### Aim of the exercise
Wherever "changed" appears in the records below, copy the line that holds it.

[[ Records for processing open ]]

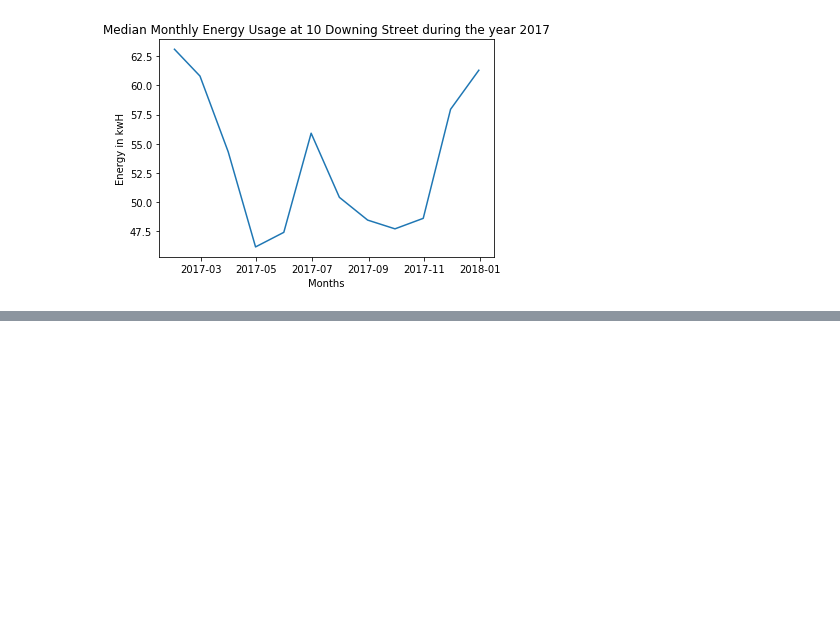
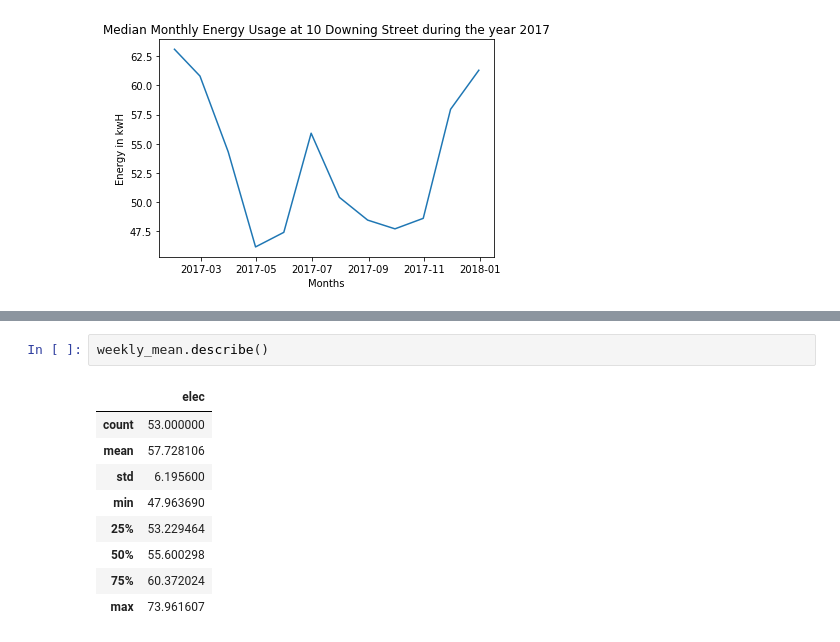
Before and after one commit to viveksahukar/ids705, a Jupyter notebook: assignments/IDS705-Assignment0_Vivek_Sahukar_q-13-eda.ipynb, the cells around one changed output, grey strips where cells are left out. Cells and saved outputs as stored; diff of their text form; blank space fills up the shorter version.

```diff
--- a/assignments/IDS705-Assignment0_Vivek_Sahukar_q-13-eda.ipynb
+++ b/assignments/IDS705-Assignment0_Vivek_Sahukar_q-13-eda.ipynb
@@ -164,0 +206,12 @@ Text(0.5, 1.0, 'Median Monthly Energy Usage at 10 Downing Street during the year
+# %%
+weekly_mean.describe()
+# %% [output]
+|  | elec |
+| count | 53.000000 |
+| mean | 57.728106 |
+| std | 6.195600 |
+| min | 47.963690 |
+| 25% | 53.229464 |
+| 50% | 55.600298 |
+| 75% | 60.372024 |
+| max | 73.961607 |
```
Also changed, not shown: parts of 9 cells of this notebook.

[[ Records for processing closed ]]

### Written answer
Before and after one commit to viveksahukar/ids705, a Jupyter notebook: assignments/IDS705-Assignment0_Vivek_Sahukar_q-13-eda.ipynb, the cells around one changed output, grey strips where cells are left out. Cells and saved outputs as stored; diff of their text form; blank space fills up the shorter version.
Also changed, not shown: parts of 9 cells of this notebook.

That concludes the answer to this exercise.